Study reveals key details about bacterium that increases risk for stomach cancer
More than half of the people in the world host colonies of a bacterium called Helicobacter pylori in their stomachs.
Although it's harmless to many, H. pylori can cause stomach cancer as well as ulcers and other gastric conditions. Doctors tend to prescribe multiple antibiotics to defeat the microbe, but that strategy can lead to antibiotic-resistant superbugs.
Now, a finding by UCLA scientists may lead to a better approach. The researchers have determined the molecular structure of a protein that enables H. pylori to stay alive in the stomach, and elucidated the mechanism by which that protein works.
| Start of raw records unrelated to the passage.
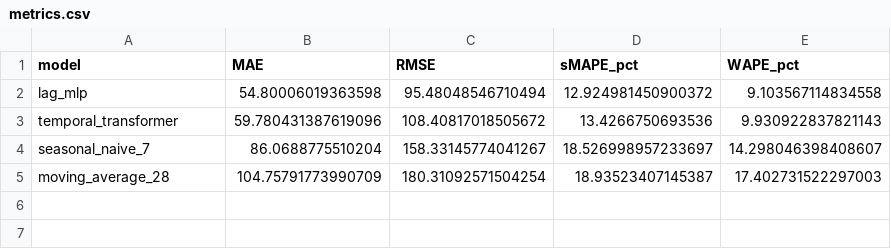
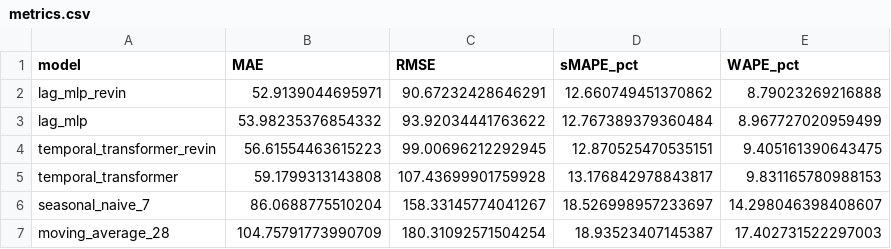
Before and after one commit to XVvvVX-bot/242Project, a CSV file: outputs/metrics.csv, drawn as a sheet.

```diff
--- a/outputs/metrics.csv
+++ b/outputs/metrics.csv
@@ -1,4 +1,6 @@
 model,MAE,RMSE,sMAPE_pct,WAPE_pct
-lag_mlp,54.80006019363598,95.48048546710494,12.924981450900372,9.103567114834558
-temporal_transformer,59.780431387619096,108.40817018505672,13.4266750693536,9.930922837821143
+lag_mlp_revin,52.9139044695971,90.67232428646291,12.660749451370862,8.79023269216888
+lag_mlp,53.98235376854332,93.92034441763622,12.767389379360484,8.967727020959499
+temporal_transformer_revin,56.61554463615223,99.00696212292945,12.870525470535151,9.405161390643475
+temporal_transformer,59.1799313143808,107.43699901759928,13.176842978843817,9.831165780988153
 seasonal_naive_7,86.0688775510204,158.33145774041267,18.526998957233697,14.298046398408607
```
Also changed, not shown: outputs/train_history.csv, 28 other files.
Z. Hong Zhou, the study's corresponding author and a UCLA professor of microbiology, immunology and molecular genetics, said the findings answer questions that have been sought ever since 2005, when two Australian scientists won a Nobel Prize for their discovery of H. pylori and its role in gastritis and peptic ulcer disease.
The UCLA study, which was published online by Science Advances, was co-led by Keith Munson, a recently retired senior researcher in UCLA's Division of Digestive Diseases.
H. pylori thrives in the harsh environment of the stomach due to its urea channel, a protein in the bacterium's inner cell membrane that detects the environment's acidity and acts as a gate. When conditions in the stomach grow too acidic, the urea channel opens to let in a compound called urea. Urea is normally excreted as a waste product in urine, but it also can be found in relatively small concentrations in the stomach. H. pylori uses it as raw material for neutralizing the acid that otherwise would kill the bacterium.
The research revealed the three-dimensional molecular structure of the urea channel, both when it is open and when it's closed, using cryo-electron microscopy, or cryo-EM, an imaging technique that detects electrons rebounding from frozen samples. Comparing the open and closed channels offered insight into the changes that take place when the "gate" opens, and the cryo-EM images provided previously unseen details that are important for understanding the activity of the protein, which is shaped like a hexagonal prism.
Zhou, Munson and their colleagues also engineered variations of the urea channel, shuffling different amino acids into key spots. They tested those variations at different levels of acidity to see which substitutions interfered with the protein's action. The experiments enabled the scientists to identify which parts of the urea channel are involved in sensing acidity and altering its shape to let in urea.
The UCLA discovery could lead to future research on ways to fight H. pylori more effectively by sabotaging its survival mechanism.
"The urea channel is a viable drug target for eradication of this human pathogen, which remains a significant health risk throughout the world," said Zhou, who also is director of the UCLA Electron Imaging Center for NanoMachines at the California NanoSystems Institute at UCLA.
The findings also represent a technical advance.
"We believe this is the highest resolution yet attained by cryo-EM for a membrane protein showing minimal mass outside the membrane," Zhou said.